#### Goal of the exercise:
Return the data that follows, keeping every word and mark unchanged.

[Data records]
——
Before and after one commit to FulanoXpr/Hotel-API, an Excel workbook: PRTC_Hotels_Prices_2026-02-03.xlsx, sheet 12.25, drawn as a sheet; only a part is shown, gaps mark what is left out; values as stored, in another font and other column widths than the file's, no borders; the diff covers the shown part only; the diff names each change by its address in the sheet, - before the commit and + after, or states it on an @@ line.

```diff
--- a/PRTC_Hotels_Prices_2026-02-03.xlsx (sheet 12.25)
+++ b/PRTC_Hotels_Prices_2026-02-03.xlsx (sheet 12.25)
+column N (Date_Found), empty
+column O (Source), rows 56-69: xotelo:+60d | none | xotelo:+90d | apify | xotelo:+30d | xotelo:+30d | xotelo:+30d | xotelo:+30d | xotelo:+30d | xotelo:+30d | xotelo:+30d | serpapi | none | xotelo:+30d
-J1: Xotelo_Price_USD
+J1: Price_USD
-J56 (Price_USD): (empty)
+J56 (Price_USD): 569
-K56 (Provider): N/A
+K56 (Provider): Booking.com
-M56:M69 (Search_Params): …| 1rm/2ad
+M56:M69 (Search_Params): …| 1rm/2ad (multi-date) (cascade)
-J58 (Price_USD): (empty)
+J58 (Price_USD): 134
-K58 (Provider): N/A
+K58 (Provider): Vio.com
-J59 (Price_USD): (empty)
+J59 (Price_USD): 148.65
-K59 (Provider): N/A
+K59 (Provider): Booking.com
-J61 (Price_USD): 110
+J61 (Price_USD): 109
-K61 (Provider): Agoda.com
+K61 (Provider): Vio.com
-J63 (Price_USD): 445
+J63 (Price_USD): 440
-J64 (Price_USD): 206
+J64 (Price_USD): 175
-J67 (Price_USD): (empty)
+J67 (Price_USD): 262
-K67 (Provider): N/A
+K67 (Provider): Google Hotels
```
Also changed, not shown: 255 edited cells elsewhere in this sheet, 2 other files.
——
#### Response to this exercise:
Before and after one commit to FulanoXpr/Hotel-API, an Excel workbook: PRTC_Hotels_Prices_2026-02-03.xlsx, sheet 12.25, drawn as a sheet; only a part is shown, gaps mark what is left out; values as stored, in another font and other column widths than the file's, no borders; the diff covers the shown part only; the diff names each change by its address in the sheet, - before the commit and + after, or states it on an @@ line.

```diff
--- a/PRTC_Hotels_Prices_2026-02-03.xlsx (sheet 12.25)
+++ b/PRTC_Hotels_Prices_2026-02-03.xlsx (sheet 12.25)
+column N (Date_Found), empty
+column O (Source), rows 56-69: xotelo:+60d | none | xotelo:+90d | apify | xotelo:+30d | xotelo:+30d | xotelo:+30d | xotelo:+30d | xotelo:+30d | xotelo:+30d | xotelo:+30d | serpapi | none | xotelo:+30d
-J1: Xotelo_Price_USD
+J1: Price_USD
-J56 (Price_USD): (empty)
+J56 (Price_USD): 569
-K56 (Provider): N/A
+K56 (Provider): Booking.com
-M56:M69 (Search_Params): …| 1rm/2ad
+M56:M69 (Search_Params): …| 1rm/2ad (multi-date) (cascade)
-J58 (Price_USD): (empty)
+J58 (Price_USD): 134
-K58 (Provider): N/A
+K58 (Provider): Vio.com
-J59 (Price_USD): (empty)
+J59 (Price_USD): 148.65
-K59 (Provider): N/A
+K59 (Provider): Booking.com
-J61 (Price_USD): 110
+J61 (Price_USD): 109
-K61 (Provider): Agoda.com
+K61 (Provider): Vio.com
-J63 (Price_USD): 445
+J63 (Price_USD): 440
-J64 (Price_USD): 206
+J64 (Price_USD): 175
-J67 (Price_USD): (empty)
+J67 (Price_USD): 262
-K67 (Provider): N/A
+K67 (Provider): Google Hotels
```
Also changed, not shown: 255 edited cells elsewhere in this sheet, 2 other files.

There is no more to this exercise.